You call your work heterotopias, a term coinced by Michel Foucault in the ‘60s, referring to spaces of otherness where mental and physical implications have a chance to merge. How did your interest in heterotopias come about, and how did you come up with the concept of portraying that fascination?
I always work at the intersection of fiction and reality; the represented and the prevaricated in photography and heterotopias are spaces that embody this idea. They don’t belong to a particular geography but lie in between the real world and the map of the human imagination. We know the places in the images exist somewhere as they are photographed, but nothing is given away about their locations. In my new series Haven Her Body Was, I explore remote and secluded spaces and constructed the series as three chapters; caves, nests and islands. The three types of space represent, each in its own way, the idea of isolation, shelter and remoteness.
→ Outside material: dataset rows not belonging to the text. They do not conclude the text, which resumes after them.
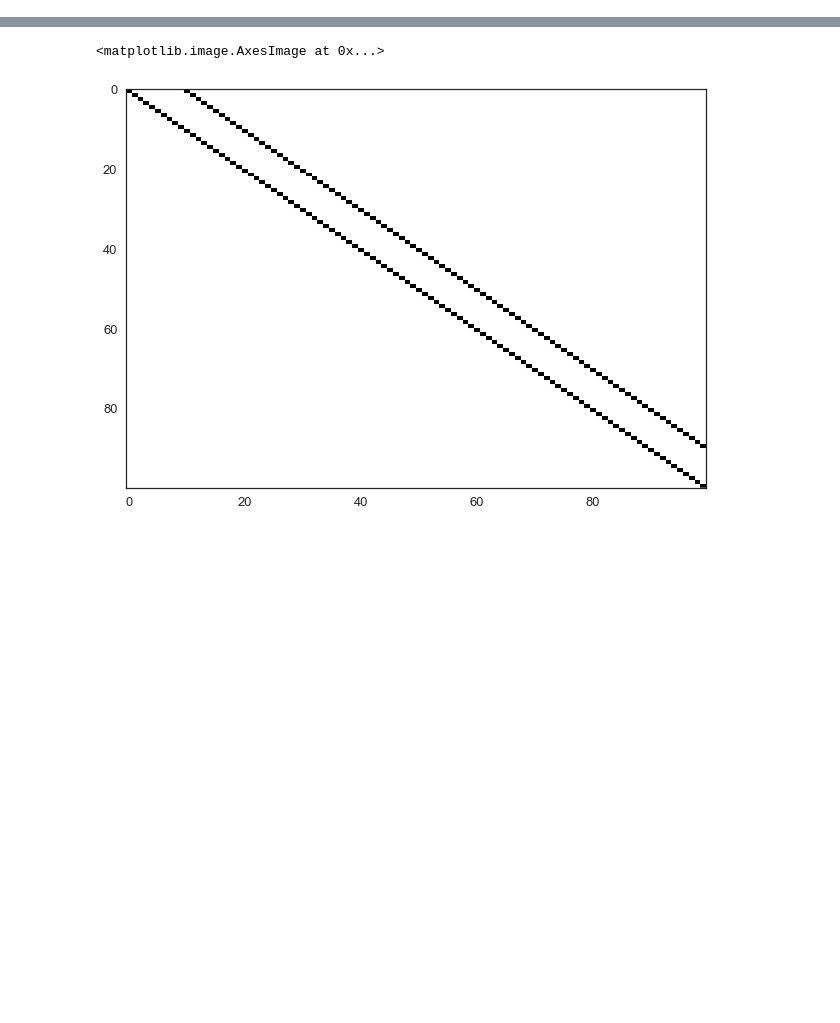
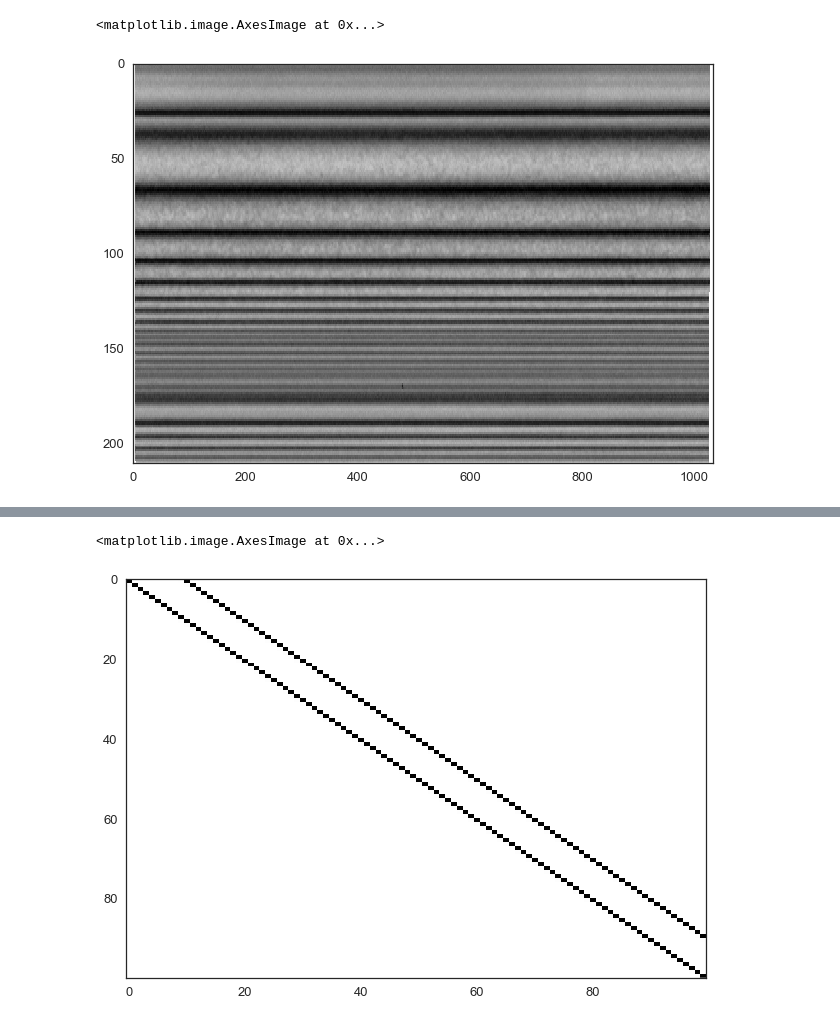
Before and after one commit to michaelaye/pyciss, a Jupyter notebook: notebooks/2015-04-24 Autocorrelation.ipynb, the cells around one changed output, grey strips where cells are left out. Cells and saved outputs as stored; diff of their text form; code cells hidden in the pictures; blank space fills up the shorter version.

```diff
--- a/notebooks/2015-04-24 Autocorrelation.ipynb
+++ b/notebooks/2015-04-24 Autocorrelation.ipynb
@@ -85,0 +32,5 @@ plt.imshow(np.log10(invreal))
+# %%
+plt.imshow(equalize_adapthist(subframe))
+# %% [output]
+<matplotlib.image.AxesImage at 0x...>
+[figure, added]
```
Also changed, not shown: parts of 42 cells of this notebook, 2 other files.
Both of the projects you submitted, Les Amants and Haven Her Body Was refer to people, and yet no one is present in your images. Is the human presence in the title merely part of our imagined construct of what could be or might have been?
With the size of the images and the lack of any human presence, I’m hoping to invite the viewer inside the image to become the protagonist of the scene. The titles are a personification of the objects that I show, whether they are organic or constructed. I think of them as being alive when I photograph them as they tell me a story. Les Amants had several meanings; it was the relationship between the man-made and the organic, both fighting and espousing at the same time. However, the Cascade can also show the bed sheets of human lovers into the wild, the Promenade is an escape road for them to disappear. Haven Her Body Was refers to mother Earth and the cave as being the womb, the safe place, the birth place.
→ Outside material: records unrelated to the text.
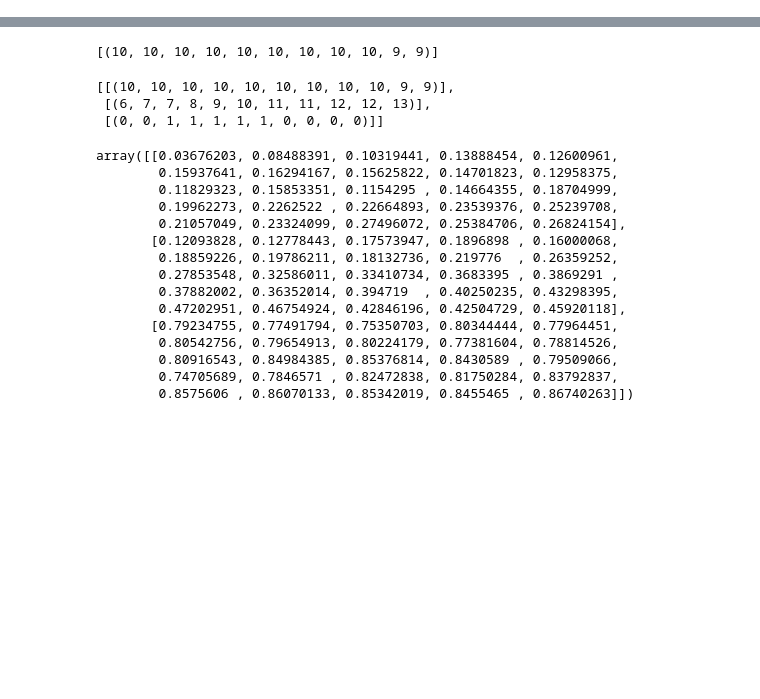
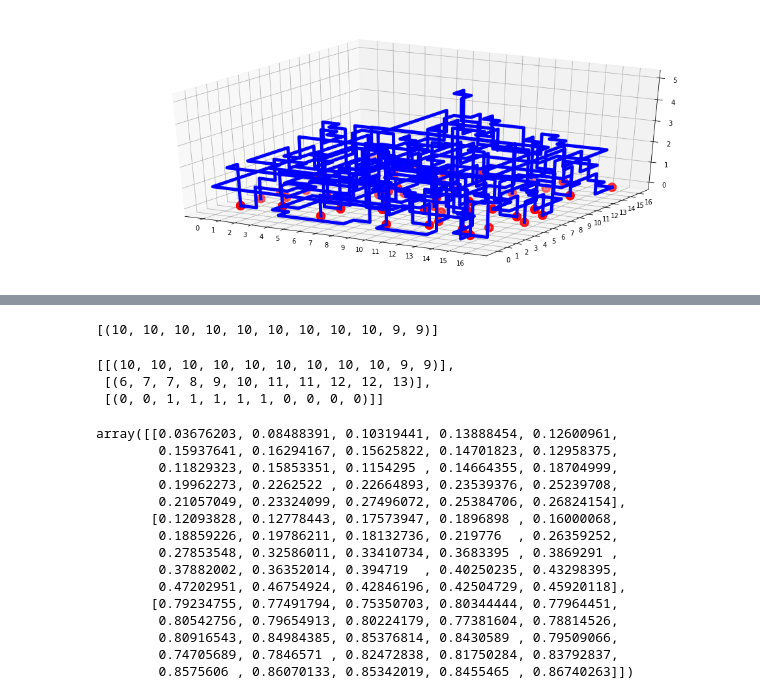
Before and after one commit to curly-bois/Chips, a Jupyter notebook: chipSolver/Untitled.ipynb, the cells around one changed output, grey strips where cells are left out. Drawn from its saved outputs; the diff is of its cells as text; code cells hidden in the pictures; blank space fills up the shorter version.

```diff
--- a/chipSolver/Untitled.ipynb
+++ b/chipSolver/Untitled.ipynb
@@ -204,0 +162,4 @@ plot_anam(lines)
+# %%
+ mainGrid.plot_wire(wires)
+# %% [output]
+[figure, added]
```
Also changed, not shown: parts of 13 cells of this notebook, 7 other files.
Can you talk to me about the three still lifes in that series? The tissue-like floating image, the pumpkin-like round thing and the thing on stilts. What are they, and how do they fit into the series for you?
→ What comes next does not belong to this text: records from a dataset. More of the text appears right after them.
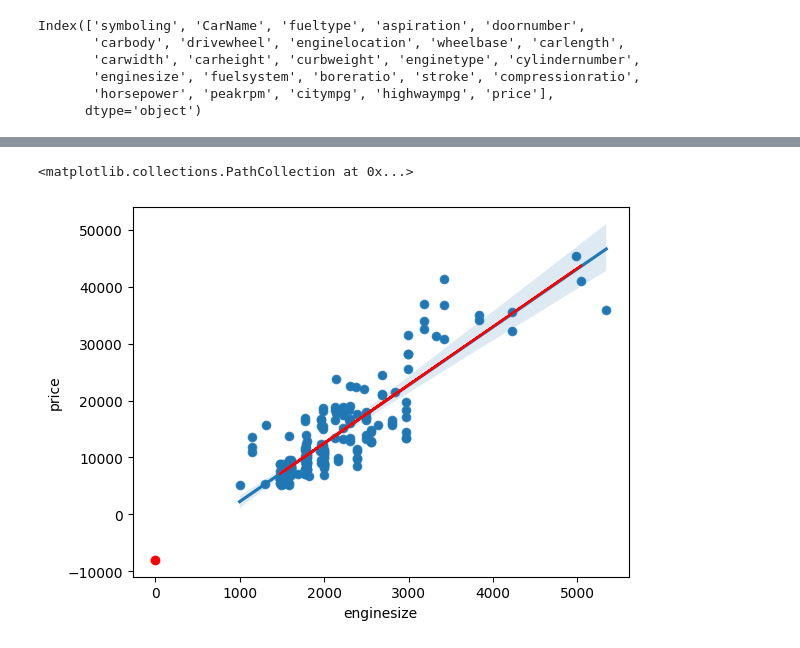
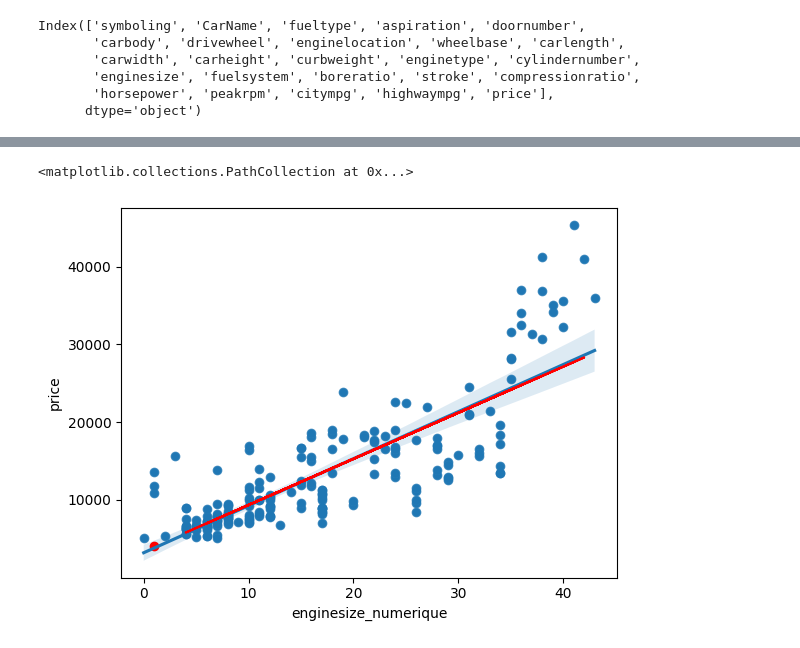
Before and after one commit to Slemdev/car_value, a Jupyter notebook: notebook/request.ipynb, the cells around one changed output, grey strips where cells are left out. Saved outputs shown, nothing was run; the diff lists cells and outputs as text; code cells hidden in the pictures.

```diff
--- a/notebook/request.ipynb
+++ b/notebook/request.ipynb
@@ -25,9 +26,9 @@ Index(['symboling', 'CarName', 'fueltype', 'aspiration', 'doornumber',
 # r = 6.382176e+07 / ( 7988.852332 * 6.886443	)
 # r
 # %%
-# nettoyage des données
+# nettoyage de la base dans le dataframe
 df[['marque', 'modele']] = df['CarName'].str.split(' ', n=1, expand=True)
-
+df.drop('CarName', axis=1, inplace=True)
 #correction des noms des marques
 df.replace(to_replace=['maxda'], value= 'mazda', inplace=True)
 df.replace(to_replace=['vokswagen'], value= 'volkswagen', inplace=True)
@@ -35,6 +36,8 @@ df.replace(to_replace=['vw'], value= 'volkswagen', inplace=True)
 df.replace(to_replace=['toyouta'], value= 'toyota', inplace=True)
 df.replace(to_replace=['Nissan'], value= 'nissan', inplace=True)
 df.replace(to_replace=['porcshce'], value= 'porsche', inplace=True)
+df.replace(to_replace=['100ls'], value= '100 ls', inplace=True)
+
 
 #convertion des mesures
 df['wheelbase'] = df['wheelbase'] * 2.54  # wheelbase : empattement en cm
@@ -43,3 +46,32 @@ df['carwidth'] = df['carwidth'] * 2.54  # carwidth : largeur en cm
 df['carheight'] = df['carheight'] * 2.54  # carheight : hauteur en cm
 df['curbweight'] = df['curbweight'] * 0.453592  # curbweight : poids à vide en kg
 df['enginesize'] = df['enginesize'] * 16.3871  # enginesize : cylindrée en cm³
+# %%
+
+# Créer une instance du LabelEncoder
+label_encoder = LabelEncoder()
+
+# Transformer les valeurs de la colonne "marque" en entiers numériques
+df['marque_numerique'] = label_encoder.fit_transform(df['marque'])
+df.drop('marque',axis=1, inplace=True)
+df['fueltype_numerique'] = label_encoder.fit_transform(df['fueltype'])
+df.drop('fueltype',axis=1, inplace=True)
+df['aspiration_numerique'] = label_encoder.fit_transform(df['aspiration'])
+df.drop('aspiration',axis=1, inplace=True)
+df['doornumber_numerique'] = label_encoder.fit_transform(df['doornumber'])
+df.drop('doornumber',axis=1, inplace=True)
+df['carbody_numerique'] = label_encoder.fit_transform(df['carbody'])
+df.drop('carbody',axis=1, inplace=True)
+df['drivewheel_numerique'] = label_encoder.fit_transform(df['drivewheel'])
+df.drop('drivewheel',axis=1, inplace=True)
+df['enginelocation_numerique'] = label_encoder.fit_transform(df['enginelocation'])
+df.drop('enginelocation',axis=1, inplace=True)
+df['enginetype_numerique'] = label_encoder.fit_transform(df['enginetype'])
+df.drop('enginetype',axis=1, inplace=True)
+df['cylindernumber_numerique'] = label_encoder.fit_transform(df['cylindernumber'])
+df.drop('cylindernumber',axis=1, inplace=True)
+df['enginesize_numerique'] = label_encoder.fit_transform(df['enginesize'])
+df.drop('enginesize',axis=1, inplace=True)
+df['fuelsystem_numerique'] = label_encoder.fit_transform(df['fuelsystem'])
+df.drop('fuelsystem',axis=1, inplace=True)
+df.head(10)
@@ -46,23 +92,23 @@ df['enginesize'] = df['enginesize'] * 16.3871  # enginesize : cylindrée en cm³
 # %%
 #creation du tablau seaborn
 
-sns.scatterplot(data=df, x="enginesize", y="price")
+sns.scatterplot(data=df, x="enginesize_numerique", y="price")
 
 regressor = LinearRegression()
-X_train, X_test, y_train, y_test = train_test_split(df[['enginesize']], df['price'], test_size=0.2, random_state=100)
+X_train, X_test, y_train, y_test = train_test_split(df[['enginesize_numerique']], df['price'], test_size=0.2, random_state=100)
 
 # Ajuster le modèle en utilisant les données d'apprentissage
 regressor.fit(X_train, y_train)
 # Faire des prédictions en utilisant les données de test
 y_pred = regressor.predict(X_test)
 
 
 #affichage du tracer
-sns.regplot(x='enginesize', y='price', data=df)
+sns.regplot(x='enginesize_numerique', y='price', data=df)
 plt.plot(X_test, y_pred, color='red')
 plt.scatter(1, regressor.predict([[1]]), color='red')
 # %% [output]
 <matplotlib.collections.PathCollection at 0x...>
-[figure, old version]
+[figure, new version]
 # %%
 model = LinearRegression()
```
Also changed, not shown: parts of 3 cells of this notebook, 1 other file.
I’m interested in using a variety of techniques to amplify the dialogue between the works. The still lifes are often very simple interventions. The coral/moonlike shape was a study on cavities that I made while I was gathering ideas and informations about caves and hollow formations. I sometimes integrate – within the same series – a picture that has not been constructed, such as Well. I like to confront this kind of image next to the constructed ones as it creates a vital dialogue between the invention and the what is called reality. With this blend, I’m hoping to provide the series with more dynamism and a more lively dialogue.
In Les Amants, I’m intrigued by the chair with the fishnet-like hairscape trawling from its loins, and the picture of the eggs escaping from their boxes. Can you tell me about the images?
Filet is a fishing net I found on the beach. It reminded me of an old and disintegrated wedding dress. I liked the opposition between the plastic of the net and the organic wood of the chair. However it almost looks as if the plastic of the net is eating the wood, growing around it. Kermebel was the first image of the series. I wanted to create an image in wich organic shapes exhibited human behaviour, as if nature was taking over. When I started the series Les Amants, I had a narrative in mind ; ‘Men loved the Earth so much that they devoured it; they consumed it completely. Then they left because nothing remained for them. After their disappearance, nature grew and constructed new lands.
What are you currently working on?
I am working on my nest solo show wich will be held at the gallery Edel Assanti in London in September and then travel to the Project B gallery in Milan in November. It will show the series Haven Her Body Was, and include some installations. I am currently working on building stereoscopes. The lenses and the display of the stereoscope allow me to isolate the gaze of the viewer, wich is the main problematic of the show.